Give all the data again exactly.

++++ The data ++++

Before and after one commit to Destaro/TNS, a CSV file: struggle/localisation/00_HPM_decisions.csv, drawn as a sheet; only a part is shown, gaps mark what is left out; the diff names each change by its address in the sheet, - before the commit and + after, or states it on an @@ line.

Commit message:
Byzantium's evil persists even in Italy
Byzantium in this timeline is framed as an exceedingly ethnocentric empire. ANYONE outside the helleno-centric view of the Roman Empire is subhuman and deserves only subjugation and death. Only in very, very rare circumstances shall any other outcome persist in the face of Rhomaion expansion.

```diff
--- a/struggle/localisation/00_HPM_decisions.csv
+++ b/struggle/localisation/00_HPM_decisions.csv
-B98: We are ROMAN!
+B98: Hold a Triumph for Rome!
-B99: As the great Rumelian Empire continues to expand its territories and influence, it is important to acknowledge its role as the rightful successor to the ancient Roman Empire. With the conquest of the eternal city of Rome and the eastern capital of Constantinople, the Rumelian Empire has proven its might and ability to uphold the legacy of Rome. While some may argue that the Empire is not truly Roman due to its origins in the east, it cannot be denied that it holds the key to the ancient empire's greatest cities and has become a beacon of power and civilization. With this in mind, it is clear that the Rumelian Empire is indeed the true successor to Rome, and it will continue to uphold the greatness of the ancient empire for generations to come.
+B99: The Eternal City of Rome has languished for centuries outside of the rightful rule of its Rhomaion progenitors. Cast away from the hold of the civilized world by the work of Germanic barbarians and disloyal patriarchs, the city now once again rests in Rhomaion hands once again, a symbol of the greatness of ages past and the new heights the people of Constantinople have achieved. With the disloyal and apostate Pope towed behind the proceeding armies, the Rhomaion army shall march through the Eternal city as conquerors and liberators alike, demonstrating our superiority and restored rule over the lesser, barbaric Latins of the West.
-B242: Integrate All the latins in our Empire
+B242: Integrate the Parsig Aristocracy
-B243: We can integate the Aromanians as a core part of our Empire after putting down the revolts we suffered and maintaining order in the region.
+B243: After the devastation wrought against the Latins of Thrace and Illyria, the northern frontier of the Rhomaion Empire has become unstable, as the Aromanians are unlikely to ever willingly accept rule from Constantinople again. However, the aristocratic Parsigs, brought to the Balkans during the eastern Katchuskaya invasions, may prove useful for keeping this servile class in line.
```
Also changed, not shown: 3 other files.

++++

Solution —
Before and after one commit to Destaro/TNS, a CSV file: struggle/localisation/00_HPM_decisions.csv, drawn as a sheet; only a part is shown, gaps mark what is left out; the diff names each change by its address in the sheet, - before the commit and + after, or states it on an @@ line.

Commit message:
Byzantium's evil persists even in Italy
Byzantium in this timeline is framed as an exceedingly ethnocentric empire. ANYONE outside the helleno-centric view of the Roman Empire is subhuman and deserves only subjugation and death. Only in very, very rare circumstances shall any other outcome persist in the face of Rhomaion expansion.

```diff
--- a/struggle/localisation/00_HPM_decisions.csv
+++ b/struggle/localisation/00_HPM_decisions.csv
-B98: We are ROMAN!
+B98: Hold a Triumph for Rome!
-B99: As the great Rumelian Empire continues to expand its territories and influence, it is important to acknowledge its role as the rightful successor to the ancient Roman Empire. With the conquest of the eternal city of Rome and the eastern capital of Constantinople, the Rumelian Empire has proven its might and ability to uphold the legacy of Rome. While some may argue that the Empire is not truly Roman due to its origins in the east, it cannot be denied that it holds the key to the ancient empire's greatest cities and has become a beacon of power and civilization. With this in mind, it is clear that the Rumelian Empire is indeed the true successor to Rome, and it will continue to uphold the greatness of the ancient empire for generations to come.
+B99: The Eternal City of Rome has languished for centuries outside of the rightful rule of its Rhomaion progenitors. Cast away from the hold of the civilized world by the work of Germanic barbarians and disloyal patriarchs, the city now once again rests in Rhomaion hands once again, a symbol of the greatness of ages past and the new heights the people of Constantinople have achieved. With the disloyal and apostate Pope towed behind the proceeding armies, the Rhomaion army shall march through the Eternal city as conquerors and liberators alike, demonstrating our superiority and restored rule over the lesser, barbaric Latins of the West.
-B242: Integrate All the latins in our Empire
+B242: Integrate the Parsig Aristocracy
-B243: We can integate the Aromanians as a core part of our Empire after putting down the revolts we suffered and maintaining order in the region.
+B243: After the devastation wrought against the Latins of Thrace and Illyria, the northern frontier of the Rhomaion Empire has become unstable, as the Aromanians are unlikely to ever willingly accept rule from Constantinople again. However, the aristocratic Parsigs, brought to the Balkans during the eastern Katchuskaya invasions, may prove useful for keeping this servile class in line.
```
Also changed, not shown: 3 other files.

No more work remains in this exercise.